Next we try the Churrasco, which is inspired by the flavors of Argentina. It’s a strip steak with two chimichurri sauces—one made from lime, horseradish and green parsley, the other from sundried tomato—accompanied by a honey cinnamon sweet potato purée, another interesting union of sweet and sour.
The Salmon Special looks like a bat with blue corn tortilla wings, the body a slab of salmon sitting atop an enchilada stuffed with shrimp, shitake mushrooms, spinach and asparagus, caught in a spider web of sauce featuring black bean laced with dark chocolate.

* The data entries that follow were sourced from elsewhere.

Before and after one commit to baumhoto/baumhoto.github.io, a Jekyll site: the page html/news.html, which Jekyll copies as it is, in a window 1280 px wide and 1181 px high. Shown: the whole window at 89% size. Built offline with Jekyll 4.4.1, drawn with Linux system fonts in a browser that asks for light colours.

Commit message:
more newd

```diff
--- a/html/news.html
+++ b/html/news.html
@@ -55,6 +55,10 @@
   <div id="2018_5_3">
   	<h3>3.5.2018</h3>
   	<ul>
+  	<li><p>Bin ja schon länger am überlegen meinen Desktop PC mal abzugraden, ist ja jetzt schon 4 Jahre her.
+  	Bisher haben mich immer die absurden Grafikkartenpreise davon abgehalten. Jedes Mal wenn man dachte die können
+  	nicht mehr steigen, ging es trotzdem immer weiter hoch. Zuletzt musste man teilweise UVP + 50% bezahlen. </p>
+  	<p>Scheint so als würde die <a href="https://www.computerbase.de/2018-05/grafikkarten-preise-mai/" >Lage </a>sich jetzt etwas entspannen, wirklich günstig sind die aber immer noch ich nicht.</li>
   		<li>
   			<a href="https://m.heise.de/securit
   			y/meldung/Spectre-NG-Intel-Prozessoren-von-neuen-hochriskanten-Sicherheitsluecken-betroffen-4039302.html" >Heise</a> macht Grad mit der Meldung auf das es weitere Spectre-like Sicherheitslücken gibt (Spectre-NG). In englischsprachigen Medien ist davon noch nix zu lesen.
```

These are a lot of flavors, but somehow they harmonize. It’s a testament to Melvin’s technique that he can take traditional Latin American ingredients and apply refined techniques from all over the world to make more elaborate meals.
“My mother, in Guatemala, she was always very careful about every detail of our lives, and that reflects in what we do now,” says Wagner. Adds Melvin: “For example, the guacamole, we could buy chips and make it simple. Instead we decided to go complicated, and make the yucca, plaintain and malanga chips ourselves.” Then they dye the chips and tortillas in beet juice to add another splash of color.

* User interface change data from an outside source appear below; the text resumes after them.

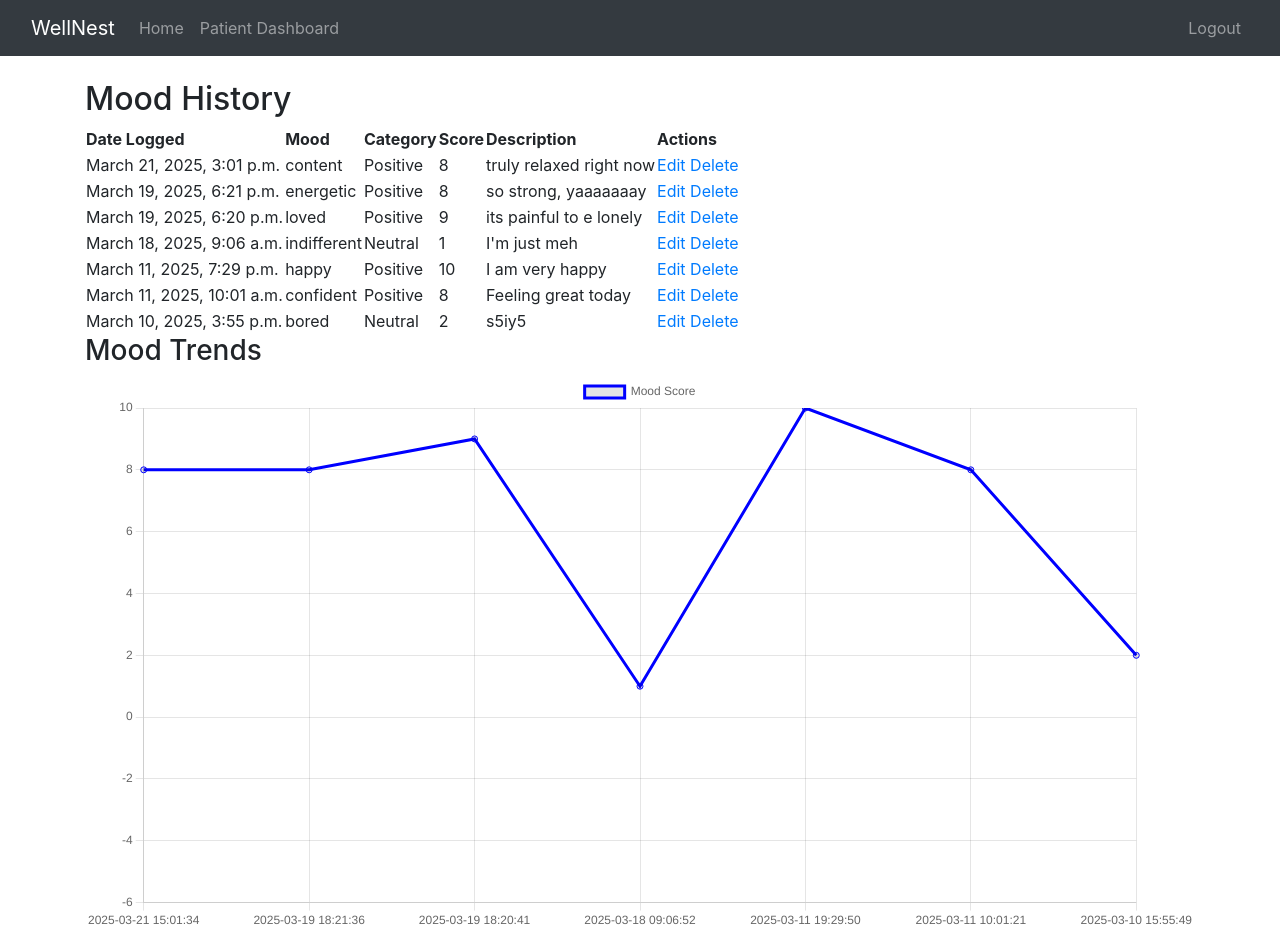
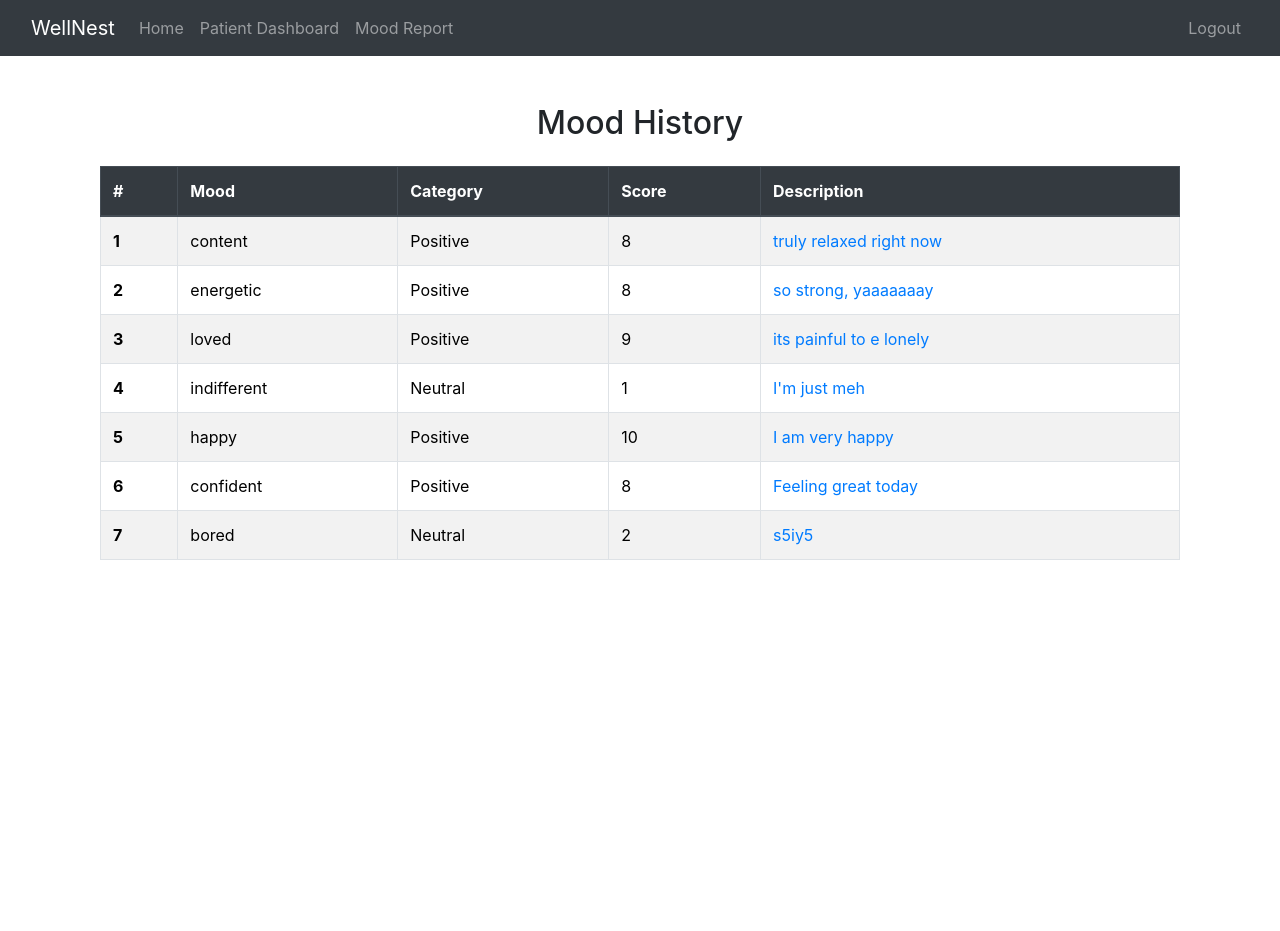
Before and after one commit to Leeshirn/mental-health-management, a Django app: page /mood_history/ in a window 1280 px wide. After the commit the page ends 560 px from the top, so only its background shows below. Run offline with Django 5.2, Linux system fonts and the light colour scheme; a user stored in the database is signed in; data comes from the database, SQL or seed files in the repository; both versions use the stored data as it was after the commit; some libraries are stand-ins or nearby versions.

Commit message:
styling the mood pages

```diff
--- a/mental/website/models.py
+++ b/mental/website/models.py
@@ -31,29 +31,29 @@ MOOD_CATEGORIES = [
 MOODS = [
     ('happy', 'Positive', 10),
     ('excited', 'Positive', 9),
-    ('grateful', 'Positive', 8),
-    ('content', 'Positive', 7),
-    ('hopeful', 'Positive', 6),
-    ('proud', 'Positive', 5),
-    ('relaxed', 'Positive', 5),
-    ('loved', 'Positive', 6),
-    ('confident', 'Positive', 7),
+    ('grateful', 'Positive', 9),
+    ('content', 'Positive', 8),
+    ('hopeful', 'Positive', 8),
+    ('proud', 'Positive', 7),
+    ('relaxed', 'Positive', 7),
+    ('loved', 'Positive', 9),
+    ('confident', 'Positive', 8),
     ('energetic', 'Positive', 8),
     ('optimistic', 'Positive', 9),
-    ('relieved', 'Positive', 10),
+    ('relieved', 'Positive', 8),
     ('calm', 'Neutral', 4),
-    ('bored', 'Neutral', 3),
-    ('indifferent', 'Neutral', 2),
-    ('tired', 'Neutral', 1),
-    ('okay', 'Neutral', 2),
-    ('apathetic', 'Neutral', 1),
-    ('unsure', 'Neutral', 3),
+    ('bored', 'Neutral', 2),
+    ('indifferent', 'Neutral', 1),
+    ('tired', 'Negative', -1),
+    ('okay', 'Neutral', 3),
+    ('apathetic', 'Negative', -1),
+    ('unsure', 'Neutral', 2),
     ('blank', 'Neutral', 0),
-    ('sad', 'Negative', -1),
-    ('angry', 'Negative', -2),
-    ('stressed', 'Negative', -3),
-    ('frustrated', 'Negative', -2),
-    ('anxious', 'Negative', -4),
+    ('sad', 'Negative', -2),
+    ('angry', 'Negative', -4),
+    ('stressed', 'Negative', -4),
+    ('frustrated', 'Negative', -3),
+    ('anxious', 'Negative', -5),
     ('guilty', 'Negative', -3),
     ('lonely', 'Negative', -4),
     ('hopeless', 'Negative', -5),
--- a/mental/website/templates/mood_tracker/mood_history.html
+++ b/mental/website/templates/mood_tracker/mood_history.html
@@ -1,63 +1,33 @@
 {% extends 'base.html' %}
 
 {% block content %}
-<h2>Mood History</h2>
-<table>
-    <thead>
+<div class="container mt-4">
+    <h2 class="text-center mb-4">Mood History</h2>
+    <div class="table-responsive">
+        <table class="table table-striped table-hover table-bordered">
+            <thead class="thead-dark">
                 <tr>
-            <th>Date Logged</th>
-            <th>Mood</th>
-            <th>Category</th>
-            <th>Score</th>
-            <th>Description</th>
-            <th>Actions</th>
+                    <th scope="col">#</th>
+                    <th scope="col">Mood</th>
+                    <th scope="col">Category</th>
+                    <th scope="col">Score</th>
+                    <th scope="col">Description</th>
                 </tr>
             </thead>
             <tbody>
                 {% for entry in mood_entries %}
                 <tr>
-            <td>{{ entry.date_logged }}</td>
+                    <th scope="row">{{ forloop.counter }}</th>
                     <td>{{ entry.mood }}</td>
                     <td>{{ entry.category }}</td>
                     <td>{{ entry.score }}</td>
-            <td>{{ entry.description }}</td>
                     <td>
-                <a href="{% url 'update_mood' entry.id %}">Edit</a>
-
-                <a href="{% url 'delete_mood_entry' entry.id %}">Delete</a>
+                        <a href="{% url 'update_mood' entry.id %}" class="text-decoration-none text-primary">{{ entry.description }}</a>
                     </td>
                 </tr>
                 {% endfor %}
             </tbody>
         </table>
-
-<h3>Mood Trends</h3>
-<canvas id="moodChart"></canvas>
-
-<script src="https://cdn.jsdelivr.net/npm/chart.js"></script>
-<script>
-    var moodData = JSON.parse('{{ mood_data|escapejs }}');
-
-    var ctx = document.getElementById('moodChart').getContext('2d');
-    var chart = new Chart(ctx, {
-        type: 'line',
-        data: {
-            labels: moodData.dates,
-            datasets: [
-                {
-                    label: 'Mood Score',
-                    borderColor: 'blue',
-                    data: moodData.scores,
-                    fill: false
-                }
-            ]
-        },
-        options: {
-            responsive: true,
-            scales: {
-                y: { min: -6, max: 10 }
-            }
-        }
-    });
-</script>
+    </div>
+</div>
 {% endblock %}
--- a/mental/website/templates/navbar.html
+++ b/mental/website/templates/navbar.html
@@ -21,6 +21,9 @@
                   <a class="nav-link {% if request.resolver_match.url_name == 'patient_dashboard' %}active{% endif %}" href="{% url 'patient_dashboard' %}">Patient Dashboard</a>
               </li>
           {% endif %}
+          <li class="nav-item">
+            <a class="nav-link {% if request.resolver_match.url_name == 'mood_report' %}active{% endif %}" href="{% url 'mood_report' %}">Mood Report</a>
+        </li>
         {% endif %}
       </ul>
 
--- a/mental/website/urls.py
+++ b/mental/website/urls.py
@@ -13,6 +13,7 @@ urlpatterns = [
     path('mood_history/', views.mood_history, name='mood_history'),
     path('update_mood/<int:entry_id>/', views.update_mood, name='update_mood'),
     path('delete/<int:entry_id>/', views.delete_mood_entry, name='delete_mood_entry'),
+     path('mood-report/', views.mood_report, name='mood_report'),
     path('journal/', views.journal_dashboard, name='journal_dashboard'),
     path('journal/new/', views.create_journal_entry, name='create_journal_entry'),
     path('journal/edit/<int:entry_id>/', views.edit_journal_entry, name='edit_journal_entry'),
--- a/mental/website/views.py
+++ b/mental/website/views.py
@@ -9,7 +9,9 @@ from django.contrib import messages
 from .forms import SignUpForm, MoodEntryForm, JournalEntryForm, JournalSettingsForm
 from .models import UserProfile, MoodEntry,JournalEntry, JournalSettings, JournalPrompt
 from django.db import models
-
+from django.db.models import Max, Count
+from datetime import timedelta, datetime
+from django.utils import timezone
 
 
 def home(request):
@@ -111,13 +113,12 @@ def log_mood(request):
     return render(request, 'mood_tracker/log_mood.html', {'form': form})
 
 @login_required
-@login_required
 def mood_history(request):
     mood_entries = MoodEntry.objects.filter(user=request.user).order_by('-date_logged')
 
     # Prepare data for Chart.js
     mood_data = {
-        "dates": [entry.date_logged.strftime('%Y-%m-%d %H:%M:%S') for entry in mood_entries],
+        "dates": [entry.date_logged.strftime('%Y-%m-%d') for entry in mood_entries],
         "scores": [entry.score for entry in mood_entries],
     }
 
@@ -136,7 +137,7 @@ def update_mood(request, entry_id):
             return redirect('mood_history')
     else:
         form = MoodEntryForm(instance=entry)
-    return render(request, 'mood_tracker/update_mood.html', {'form': form})
+    return render(request, 'mood_tracker/update_mood.html', {'form': form, 'entry': entry})
 
 @login_required
 def delete_mood_entry(request, entry_id):
@@ -145,6 +146,57 @@ def delete_mood_entry(request, entry_id):
         entry.delete()
         return redirect('mood_history')
     return render(request, 'mood_tracker/confirm_delete.html', {'entry': entry})
+
+@login_required
+def mood_report(request):
+    # Get the period from the query parameter (default to 'daily')
+    period = request.GET.get('period', 'daily')
+
+    today = timezone.now()
+
+    # Calculate start_date and end_date based on the period
+    if period == 'daily':
+        start_date = today.replace(hour=0, minute=0, second=0, microsecond=0)  # Start of the day (00:00)
+        end_date = today.replace(hour=23, minute=59, second=59, microsecond=999999)  # End of the day (23:59)
+    elif period == 'weekly':
+        start_date = today - timedelta(days=today.weekday())  # Start of the week (Monday)
+        start_date = start_date.replace(hour=0, minute=0, second=0, microsecond=0)
+        end_date = start_date + timedelta(days=6, hours=23, minutes=59, seconds=59, microseconds=999999)  # End of the week (Sunday)
+    elif period == 'monthly':
+        start_date = today.replace(day=1, hour=0, minute=0, second=0, microsecond=0)  # Start of the month (1st day)
+        # Calculate the last day of the month
+        next_month = start_date.replace(day=28) + timedelta(days=4)  # Move to the next month
+        end_date = next_month - timedelta(days=next_month.day)  # Last day of the current month
+        end_date = end_date.replace(hour=23, minute=59, second=59, microsecond=999999)
+
+    # Filter entries based on the period
+    entries = MoodEntry.objects.filter(user=request.user, date_logged__range=[start_date, end_date])
+
+    # Count occurrences of each mood
+    mood_counts = entries.values('mood').annotate(count=Count('mood')).order_by('mood')
+
+    # Calculate maximum mood experienced
+    max_mood = entries.aggregate(Max('score'))['score__max']
+
+    # Calculate total number of mood entries
+    total_entries = entries.count()
+
+    # Prepare data for Chart.js (optional)
+    mood_data = {
+        "dates": [entry.date_logged.strftime('%Y-%m-%d %H:%M:%S') for entry in entries],
+        "scores": [entry.score for entry in entries],
+    }
+
+    context = {
+        'period': period,
+        'start_date': start_date,
+        'end_date': end_date,
+        'mood_counts': mood_counts,
+        'max_mood': max_mood,
+        'total_entries': total_entries,
+        'mood_data': json.dumps(mood_data),  # For Chart.js
+    }
+    return render(request, 'mood_tracker/mood_report.html', context)
 
 @login_required
 def journal_dashboard(request):
```
Also changed, not shown: mental/website/forms.py (+8 -1 lines), mental/website/templates/mood_tracker/log_mood.html (+23 -6 lines), mental/website/templates/mood_tracker/mood_report.html (added, +69 -0 lines), mental/website/templates/mood_tracker/update_mood.html (+23 -7 lines), mental/db.sqlite3. Lines whose indentation alone changed are shown as unchanged.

“Or the mojito,” adds Wagner. “We could make it very basic with simple syrup, but we try to balance the mint and lime juice, and add fresh fruits, fresh juice and different rums for different flavors.” There are mango, coconut, passion fruit, pineapple and pomegranate varieties, each full of fruit and not too sugary.
Even Ola’s sangria is innovative. Embracing the suggestion of a staff member, they added diced carrots, a surprise in texture for those who love to eat the fruit at the bottom.
It’s a humble metaphor for the subterranean, many-splendored surprise that is Ola.
350 Boston Post Rd, Orange (map)
Tues-Thurs, Sun 5pm–11pm, Fri-Sat 5pm-12am
Written and photographed by Jane Rushmore.